BEGIN Data under study

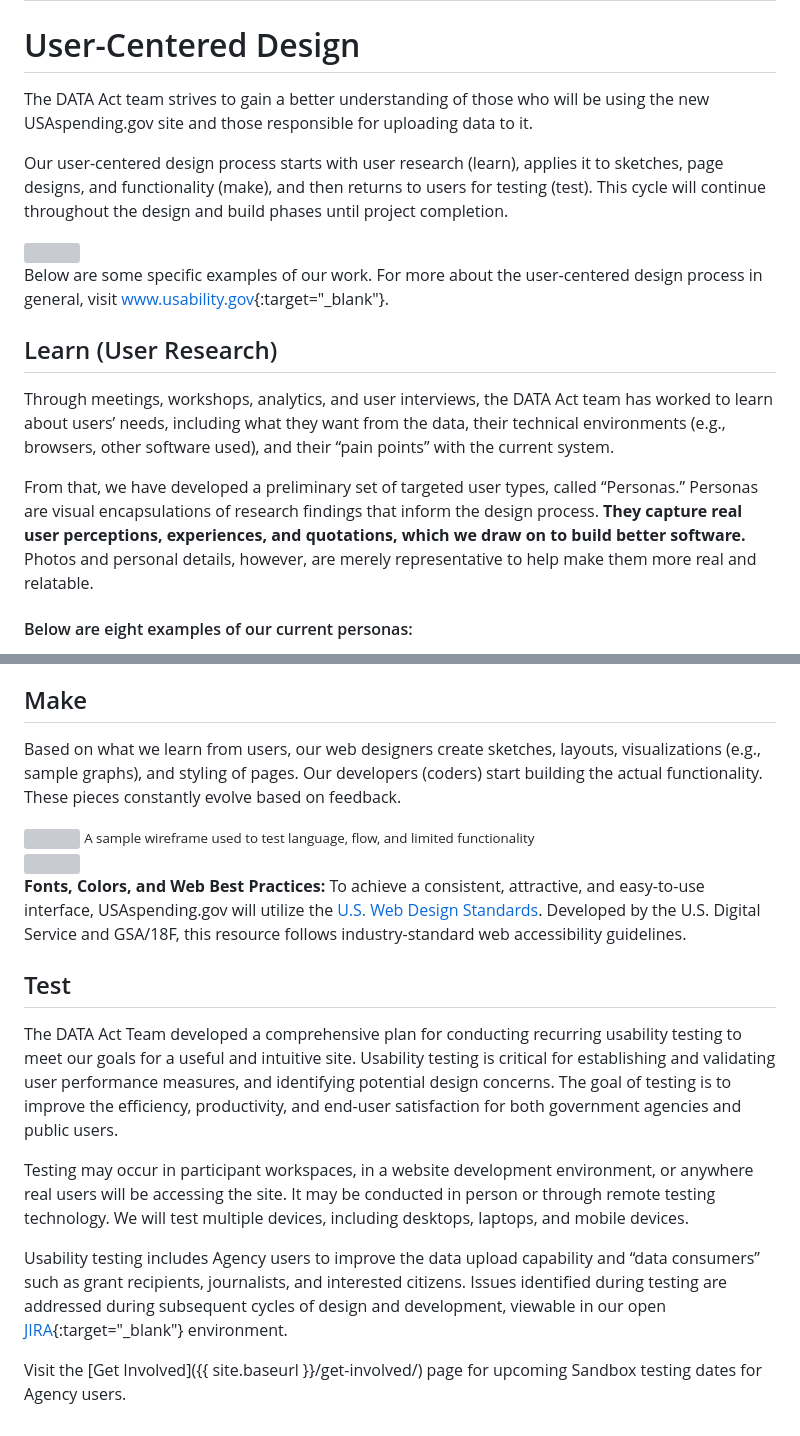
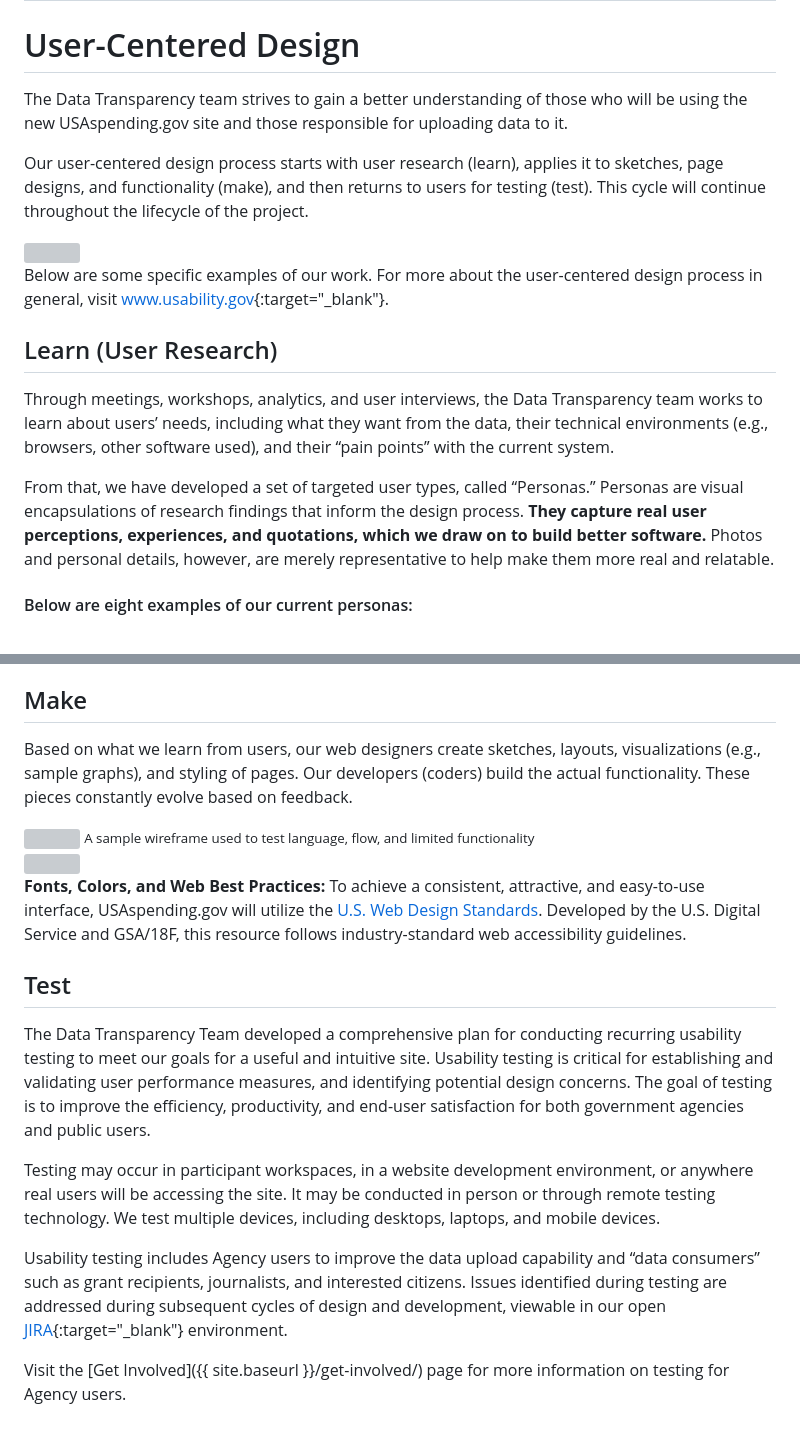
Before and after one commit to project-open-data/project-open-data.github.io, a Markdown page: user-centered-design.md, 2 parts joined by grey strips. Drawn GitHub-style; grey boxes are pictures that could not be loaded.

Commit message:
Update user-centered-design.md
updated text

```diff
--- a/user-centered-design.md
+++ b/user-centered-design.md
@@ -9,11 +9,11 @@ title: User-Centered Design
 
 # User-Centered Design
 
-The DATA Act team strives to gain a better understanding of those who will be using the new USAspending.gov site and those responsible for uploading data to it.
+The Data Transparency team strives to gain a better understanding of those who will be using the new USAspending.gov site and those responsible for uploading data to it.
 
 <!-- this is a test comment -->
 
-Our user-centered design process starts with user research (learn), applies it to sketches, page designs, and functionality (make), and then returns to users for testing (test). This cycle will continue throughout the design and build phases until project completion.
+Our user-centered design process starts with user research (learn), applies it to sketches, page designs, and functionality (make), and then returns to users for testing (test). This cycle will continue throughout the lifecycle of the project.
 
 
 <img class="learn-test-make" src="{{ site.baseurl }}/assets/graphics/learn-test-make.svg">
@@ -24,9 +24,9 @@ Below are some specific examples of our work.  For more about the user-centered
 
 ## Learn (User Research)
 
-Through meetings, workshops, analytics, and user interviews, the DATA Act team has worked to learn about users’ needs, including what they want from the data, their technical environments (e.g., browsers, other software used), and their “pain points” with the current system.
+Through meetings, workshops, analytics, and user interviews, the Data Transparency team works to learn about users’ needs, including what they want from the data, their technical environments (e.g., browsers, other software used), and their “pain points” with the current system.
 
-From that, we have developed a preliminary set of targeted user types, called “Personas.” Personas are visual encapsulations of research findings that inform the design process. **They capture real user perceptions, experiences, and quotations, which we draw on to build better software.** Photos and personal details, however, are merely representative to help make them more real and relatable.
+From that, we have developed a set of targeted user types, called “Personas.” Personas are visual encapsulations of research findings that inform the design process. **They capture real user perceptions, experiences, and quotations, which we draw on to build better software.** Photos and personal details, however, are merely representative to help make them more real and relatable.
 
 #### Below are eight examples of our current personas:
 
@@ -102,7 +102,7 @@ As more user research is conducted and designs are tested, our personas will evo
 
 <div class="row">
     <div class="col-md-8">
-        <p>Based on what we learn from users, our web designers create sketches, layouts, visualizations (e.g., sample graphs), and styling of pages. Our developers (coders) start building the actual functionality. These pieces constantly evolve based on feedback.</p>
+        <p>Based on what we learn from users, our web designers create sketches, layouts, visualizations (e.g., sample graphs), and styling of pages. Our developers (coders) build the actual functionality. These pieces constantly evolve based on feedback.</p>
         <img src="{{ site.baseurl }}/assets/img/wire-example.jpg" class="img-responsive center-block">
         <small class='text-center center-block'>A sample wireframe used to test language, flow, and limited functionality</small>
     </div>
@@ -116,10 +116,10 @@ As more user research is conducted and designs are tested, our personas will evo
 
 ## Test
 
-The DATA Act Team developed a comprehensive plan for conducting recurring usability testing to meet our goals for a useful and intuitive site. Usability testing is critical for establishing and validating user performance measures, and identifying potential design concerns. The goal of testing is to improve the efficiency, productivity, and end-user satisfaction for both government agencies and public users.
+The Data Transparency Team developed a comprehensive plan for conducting recurring usability testing to meet our goals for a useful and intuitive site. Usability testing is critical for establishing and validating user performance measures, and identifying potential design concerns. The goal of testing is to improve the efficiency, productivity, and end-user satisfaction for both government agencies and public users.
 
-Testing may occur in participant workspaces, in a website development environment, or anywhere real users will be accessing the site. It may be conducted in person or through remote testing technology.  We will test multiple devices, including desktops, laptops, and mobile devices.
+Testing may occur in participant workspaces, in a website development environment, or anywhere real users will be accessing the site. It may be conducted in person or through remote testing technology.  We test multiple devices, including desktops, laptops, and mobile devices.
 
 Usability testing includes Agency users to improve the data upload capability and “data consumers” such as grant recipients, journalists, and interested citizens. Issues identified during testing are addressed during subsequent cycles of design and development, viewable in our open [JIRA](https://federal-spending-transparency.atlassian.net/secure/BrowseProjects.jspa?selectedCategory=all&selectedProjectType=all){:target="_blank"} environment.
 
-Visit the [Get Involved]({{ site.baseurl }}/get-involved/) page for upcoming Sandbox testing dates for Agency users.
+Visit the [Get Involved]({{ site.baseurl }}/get-involved/) page for more information on testing for Agency users.
```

END Data under study

- What is expected:
Search the data above for the word "text" and count the lines where it appears. Only the number should be given.

- Response below:
2